The bigger the television screen, the better the viewing experience. Or so popular wisdom would have it. But that’s no longer the whole story. The technology used in the original flat panels—plasmas and LCDs—has become more sophisticated, while even more innovative types of screens have been developed. New TVs are also more energy efficient and interactive, with Internet access bringing online entertainment to the home theater.
The most advanced TV today—Mitsubishi’s $7,000, 65-inch LaserVue—uses red, green, and blue lasers to create images with an astounding depth of color. Equally cutting edge are the superthin organic light-emitting diode (OLED) displays, some of which are bendable and seem to promise a future where TVs can be neatly folded up or wrapped around an arm like a bracelet.

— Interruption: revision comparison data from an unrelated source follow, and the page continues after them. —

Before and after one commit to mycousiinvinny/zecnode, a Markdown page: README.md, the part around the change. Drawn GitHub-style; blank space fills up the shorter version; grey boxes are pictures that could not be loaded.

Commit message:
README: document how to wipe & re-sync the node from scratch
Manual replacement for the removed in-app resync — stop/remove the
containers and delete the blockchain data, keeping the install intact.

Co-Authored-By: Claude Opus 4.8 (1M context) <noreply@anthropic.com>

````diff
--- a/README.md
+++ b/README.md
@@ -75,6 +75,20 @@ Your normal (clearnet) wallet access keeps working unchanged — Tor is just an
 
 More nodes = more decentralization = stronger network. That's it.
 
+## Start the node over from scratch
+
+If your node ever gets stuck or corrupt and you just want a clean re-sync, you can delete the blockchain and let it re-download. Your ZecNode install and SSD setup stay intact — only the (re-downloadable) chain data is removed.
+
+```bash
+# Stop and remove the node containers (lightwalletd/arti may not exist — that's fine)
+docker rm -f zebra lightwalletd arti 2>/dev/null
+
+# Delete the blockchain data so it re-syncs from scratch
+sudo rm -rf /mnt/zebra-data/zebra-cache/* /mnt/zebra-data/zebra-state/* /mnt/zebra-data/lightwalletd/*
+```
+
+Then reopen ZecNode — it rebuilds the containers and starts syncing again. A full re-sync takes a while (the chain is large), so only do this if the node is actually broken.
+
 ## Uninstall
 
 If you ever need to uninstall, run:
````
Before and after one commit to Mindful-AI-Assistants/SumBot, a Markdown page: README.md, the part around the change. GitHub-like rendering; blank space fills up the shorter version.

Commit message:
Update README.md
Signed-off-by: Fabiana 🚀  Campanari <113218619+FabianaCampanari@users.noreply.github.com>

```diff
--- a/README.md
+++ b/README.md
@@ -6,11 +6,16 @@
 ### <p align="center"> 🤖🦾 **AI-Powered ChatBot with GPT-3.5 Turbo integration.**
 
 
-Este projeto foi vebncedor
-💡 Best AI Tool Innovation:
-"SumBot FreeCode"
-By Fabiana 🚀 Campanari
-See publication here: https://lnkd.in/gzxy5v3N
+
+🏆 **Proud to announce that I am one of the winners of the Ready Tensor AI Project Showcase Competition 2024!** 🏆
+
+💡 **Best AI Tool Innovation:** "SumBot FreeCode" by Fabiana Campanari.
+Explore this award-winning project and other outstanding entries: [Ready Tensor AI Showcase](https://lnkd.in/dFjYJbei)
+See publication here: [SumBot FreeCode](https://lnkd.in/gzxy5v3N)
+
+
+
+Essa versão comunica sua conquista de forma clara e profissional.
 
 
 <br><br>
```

It may be years before laser and OLED displays become widespread, though, and plasma and LCD screens are hardly antiques. The latest of these have been slimmed down to the point that they’re generally one inch thick or less, meaning they can, for example, slide into a wall recess when not in use. Plasma sets still have the edge when it comes to picture quality, but LCD TV makers like Samsung are replacing the old fluorescent backlighting with LEDs that yield deeper blacks, making the whole picture that much better. LCD producers are also working to eliminate kinks that have caused complaints, especially motion blurring during fast-action sequences. New LCD models will feature 240Hz motion compensation circuitry that processes these sequences at four times the speed of earlier models.
Every major TV manufacturer now offers models that can access a specified menu of Web sites, allowing viewers to stream movies from Netflix or video clips from YouTube directly to the TV screen. In addition, many producers have started adding energy-saving functions. For example, Sony’s new Bravia VE5 models use motion detectors to shut off the TV automatically after a set period, turning back on when a presence is detected. A light sensor also automatically regulates backlighting to reduce unnecessary brightness, thereby lowering power output.
Alas, all these new developments can make finding the right set overwhelming. Here’s a closer look at the best models out there.
At the top of the performance pyramid is Mitsubishi’s 65-inch LaserVue, which, as the name implies, uses a combination of lasers (red, green, and blue) to generate images. The company has been coy about how exactly it works, but the results are startling: The color range is double that of standard high-definition TVs. The LaserVue is also a good choice for the energy-conscious. It consumes just 135 watts of electricity, less than one-third that of LCDs and one quarter that of plasmas. A 73-inch version is scheduled for release later in 2009. From $7,000; laservuetv.com
The future of television is the Organic Light-Emitting Diode (OLED) display, built from carbon-based compounds. While other manufacturers are still working on prototypes, Sony has released an OLED model, the 11-inch XEL-1. What’s remarkable is the TV’s thinness—it’s only three millimeters (0.12 inches) deep. Just as important, OLED displays provide a brighter picture, with better contrast than LCD or plasma models. And, because the screens themselves are light-emitting and don’t require a separate light source, they use less energy. $2,500; sonystyle.com
Pioneer’s Elite Kuro models have set the gold standard for plasma televisions with their ability to reproduce absolute black, a baseline that yields finer picture detail, greater contrast, and deeper colors. Kuro screens also adjust the picture in response to changes in both exterior lighting conditions and onscreen color temperature resulting from changing content. And there are ten AV setting options tailored to, for example, sports, movies, or games. 50-inch model, $4,500; 60-inch model, $6,500; pioneerelectronics.com
Making space for a new Blu-ray Disc player is unnecessary with Sharp’s new line of Aquos BD LCD HDTV Series. That’s because the Blu-ray player comes built-in as a side-loading slot. The Blu-ray player also features an Internet connection called BD-Live that allows viewers to access extra disc-related content online. Film lovers will appreciate that Aquos BD TVs automatically adjust a movie’s aspect ratio for optimal viewing. They also feature 120Hz scanning to reduce motion blur. From $1,100 (32 inches) to $2,600 (52 inches); sharpusa.com
Viera Cast, Panasonic’s innovative TV-Internet connection, provides access to a limited number of Web sites, such as Amazon, which offers video on demand, Picasa Web Albums, YouTube, and some news sites. Debuting this summer, Panasonic’s top-of-the-line model, the Z1, has an unusual two-part configuration: It is composed of a 54-inch plasma screen and a separate tuner box. The tuner transmits video signals to the display using a 60GHz millimeter wave radio beam, eliminating the need for any connecting wires. Viera HDTV PZ850 models, $2,500–7,000; panasonic.com
Now the truly indulgent can lie back in a tub and channel their inner Michael Phelps as they watch a swimming competition on Pantel’s new Waterproof LCD Mirror TVs. And when not bathing, they can admire themselves in the display, which doubles as a mirror when switched off. Pantel’s waterproof models have the same 1080p high-resolution picture as most standard LCDs, and two external speakers offer crystal clear sound quality. From $2,000 (20 inches) to $4,500 (42 inches); panteltv.com